▸ PROBLEM TO SOLVE: Here are some records; copy every line that holds the word "output".

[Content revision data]
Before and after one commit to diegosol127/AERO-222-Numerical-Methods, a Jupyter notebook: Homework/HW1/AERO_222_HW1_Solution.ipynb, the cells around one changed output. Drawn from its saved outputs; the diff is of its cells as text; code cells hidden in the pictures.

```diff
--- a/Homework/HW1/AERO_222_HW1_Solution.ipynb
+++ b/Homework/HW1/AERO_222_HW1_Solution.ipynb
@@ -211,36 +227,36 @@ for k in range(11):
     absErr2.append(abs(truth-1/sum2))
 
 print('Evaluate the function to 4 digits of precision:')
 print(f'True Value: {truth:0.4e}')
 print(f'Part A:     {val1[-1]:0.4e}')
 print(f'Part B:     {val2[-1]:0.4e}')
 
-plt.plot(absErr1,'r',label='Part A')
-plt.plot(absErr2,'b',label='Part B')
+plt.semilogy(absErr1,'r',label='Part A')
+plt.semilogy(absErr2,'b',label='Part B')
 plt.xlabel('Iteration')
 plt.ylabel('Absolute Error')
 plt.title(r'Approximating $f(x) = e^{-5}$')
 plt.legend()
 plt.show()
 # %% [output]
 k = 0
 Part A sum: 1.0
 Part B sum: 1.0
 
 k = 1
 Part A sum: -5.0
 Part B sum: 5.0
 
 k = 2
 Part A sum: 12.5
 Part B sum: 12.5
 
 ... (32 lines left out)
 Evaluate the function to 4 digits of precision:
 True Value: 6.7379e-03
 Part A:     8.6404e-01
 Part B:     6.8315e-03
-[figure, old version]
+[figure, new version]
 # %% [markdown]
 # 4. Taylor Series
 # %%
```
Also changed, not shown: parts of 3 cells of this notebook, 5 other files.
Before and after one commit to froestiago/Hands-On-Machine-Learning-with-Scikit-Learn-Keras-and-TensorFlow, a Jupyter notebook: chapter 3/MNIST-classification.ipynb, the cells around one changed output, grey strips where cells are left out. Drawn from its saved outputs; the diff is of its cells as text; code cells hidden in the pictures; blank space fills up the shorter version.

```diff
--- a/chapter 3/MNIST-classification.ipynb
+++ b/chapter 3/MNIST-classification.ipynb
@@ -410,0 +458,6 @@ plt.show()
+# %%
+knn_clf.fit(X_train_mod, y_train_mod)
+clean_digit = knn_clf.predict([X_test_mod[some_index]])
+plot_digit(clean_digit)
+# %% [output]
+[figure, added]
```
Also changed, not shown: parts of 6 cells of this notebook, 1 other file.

▸ TASK ANSWER:
Before and after one commit to diegosol127/AERO-222-Numerical-Methods, a Jupyter notebook: Homework/HW1/AERO_222_HW1_Solution.ipynb, the cells around one changed output. Drawn from its saved outputs; the diff is of its cells as text; code cells hidden in the pictures.
 # %% [output]
Before and after one commit to froestiago/Hands-On-Machine-Learning-with-Scikit-Learn-Keras-and-TensorFlow, a Jupyter notebook: chapter 3/MNIST-classification.ipynb, the cells around one changed output, grey strips where cells are left out. Drawn from its saved outputs; the diff is of its cells as text; code cells hidden in the pictures; blank space fills up the shorter version.
+# %% [output]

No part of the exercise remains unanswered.